Dominion filed an initial project application, known as a pre-filing, with the Federal Energy Regulatory Commission (FERC) on October 31. If the project receives FERC approval, Dominion will be granted federal eminent domain power to forcibly acquire necessary property rights. Dominion wants to conduct surveys along its desired pipeline route and has sought landowner permission to enter onto property.
A November 11 email from Dominion states that about 10 percent of landowners in the proposed pipeline’s path have denied permission for surveyors to come onto their property. In West Virginia, five landowners have denied permission. In Virginia, 189 owners have denied permission and, in North Carolina, 32 property owners have denied permission for project surveyors to come onto their land.
Dominion’s email contains a copy of a letter that will be sent to West Virginia landowners who have denied access to their property. The letter claims that West Virginia law allows Dominion surveyors to enter property without the owner’s permission.
However, a handout distributed at Friday’s meeting states that Dominion does not have that right yet.
“A pipeline company’s right to survey must be backed by a legal document,” the handout reads. “If the surveyor cannot produce a document, you do not have to let him or her onto your property. There is a statute in West Virginia that addresses surveying by corporations that are seeking the power of eminent domain. That statute, contrary to what you may hear from pipeline representatives, allows surveying only for projects determined to be for public use, a determination that has not been made by a West Virginia court for the ACP pipeline. If a pipeline representative asks you to sign a document allowing it onto your property, do not do so until you obtain legal advice.”

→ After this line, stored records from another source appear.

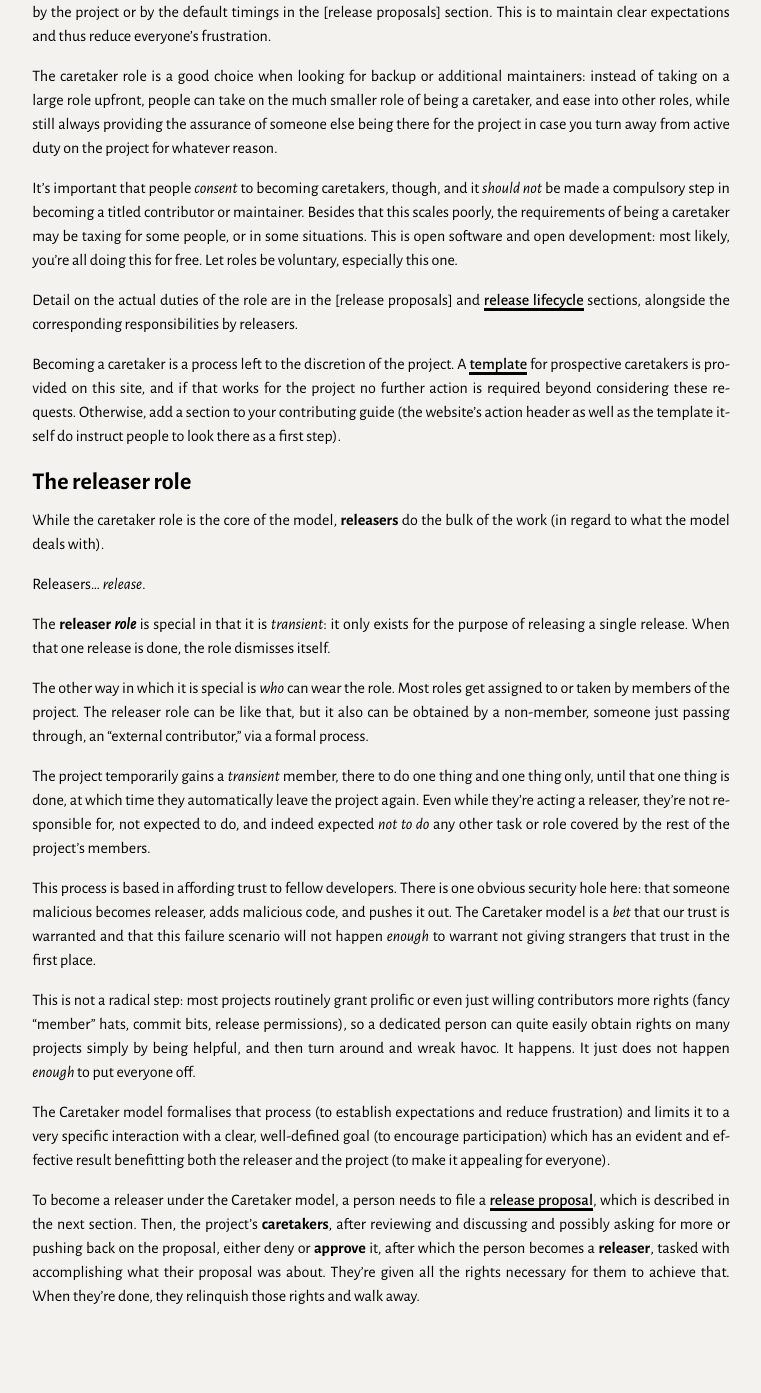
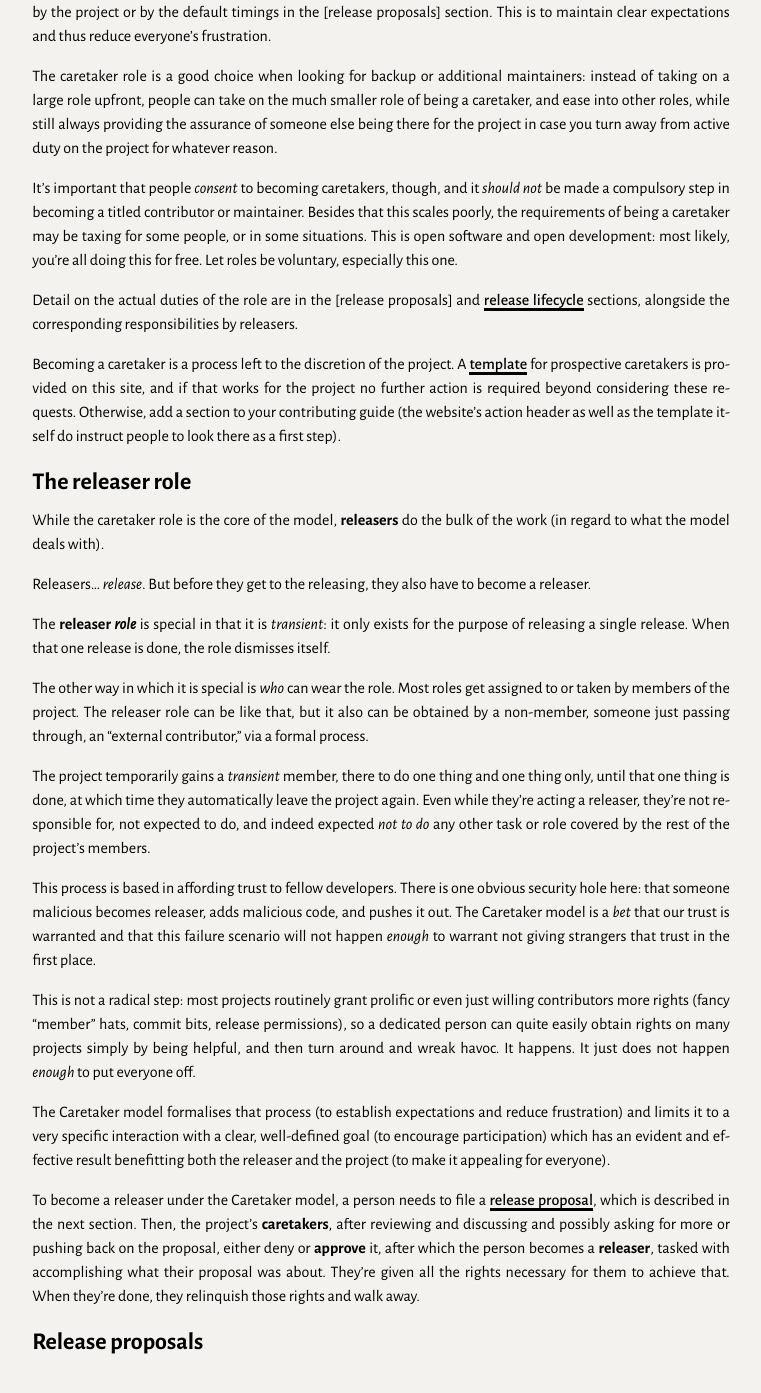
Before and after one commit to passcod/caretaker, a Jekyll site: the page built from index.markdown, in a window 1280 px wide and 1400 px high, scrolled down 5324 px. Shown: the top 1393 px of the window, without its empty margins (259-1020 px from the left). Built offline with Jekyll 4.4.1, drawn with Linux system fonts in a browser that asks for light colours; before the commit the page ends 6680 px from its top, so only the background shows below that.

Commit message:
Next heading

```diff
--- a/index.markdown
+++ b/index.markdown
@@ -267,13 +267,14 @@ action is required beyond considering these requests. Otherwise, add a section t
 guide (the website's action header as well as the template itself do instruct people to look there
 as a first step).
 
+
 ## The releaser role
 [releaser role]: #the-releaser-role
 
 While the caretaker role is the core of the model, **releasers** do the bulk of the work (in regard
 to what the model deals with).
 
-Releasers... _release_.
+Releasers... _release_. But before they get to the releasing, they also have to become a releaser.
 
 The **releaser _role_** is special in that it is _transient_: it only exists for the purpose of
 releasing a single release. When that one release is done, the role dismisses itself.
@@ -310,7 +311,10 @@ They're given all the rights necessary for them to achieve that. When they're do
 those rights and walk away.
 
 
+## Release proposals
 [release proposal]: #release-proposals
+
+
 [release lifecycle]: #release-lifecycle
 [walkthrough]: #walkthrough
 [automation]: #automation
```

Dominion’s letter threatens legal action against landowners who continue to refuse surveys.
”Unfortunately, if ACP [Dominion/Atlantic Coast Pipeline] is not able to obtain your consent to the surveys, ACP intends to file a lawsuit to secure a court order granting access,” the letter reads. “That is not ACP’s preference, which is the reason for this final request. I would, therefore, ask that you reconsider your position and grant permission for ACP to conduct its preliminary survey work so that legal proceedings can be avoided.”
At Friday’s meeting, Joe Lovett, Executive Director of Appalachian Mountain Advocates, said the group would represent any landowner who is sued by Dominion for survey access.
“Somebody is going to say, ‘you cannot come on my property to survey,’ and the pipeline company is going to take that person to court to determine whether or not it has that right,” he said. “West Virginia has not decided that yet. I think that’s a pretty good case. If anybody has such a case and they want a lawyer, who will represent them for free, come and talk to me. Appalachian Mountain Advocates would consider representing somebody who did not want their property surveyed. We would not charge at all if we decided to do that.”
If FERC approves Dominion’s project, Dominion will obtain federal eminent domain power. If Dominion cannot reach an agreement with a landowner for the purchase of a pipeline easement, it will take the easement forcibly, using its eminent domain power.
The Fifth Amendment to the U.S. Constitution prohibits a government taking of property without just compensation. Landowners must be paid the fair market value of any easement they relinquish. However, fair market value does not include compensation for aesthetic damage, which is of great value to many property owners.
Lovett, an attorney, advised landowners to consult an attorney before signing any agreement with a gas company.
“Please, whatever your view is, if you end up being forced to sell through eminent domain, or you want to sell now, make sure that you find a lawyer,” he said. “You will get a better deal if you hire a lawyer. If you can’t afford to pay by the hour, find somebody who will work on a contingency basis, and that contingency basis should be based on the difference between your original offer and what that lawyer recovers for you.”
Lovett said educational campaigns by groups like the GRWA would create a better outcome for everybody.
“There are a lot of options, we are very early in this process,” he said. “We’re not too late. This is a good time for us to start talking about whether this pipeline is good for our region and, if it happens, to make sure that people here are compensated fairly.”
For more information, see the GRWA website at greenbrier.org and the Appalachian Mountain Advocates website at appalmad.org on the Internet. Lovett can be contacted at 304-645-9006 or email@example.com.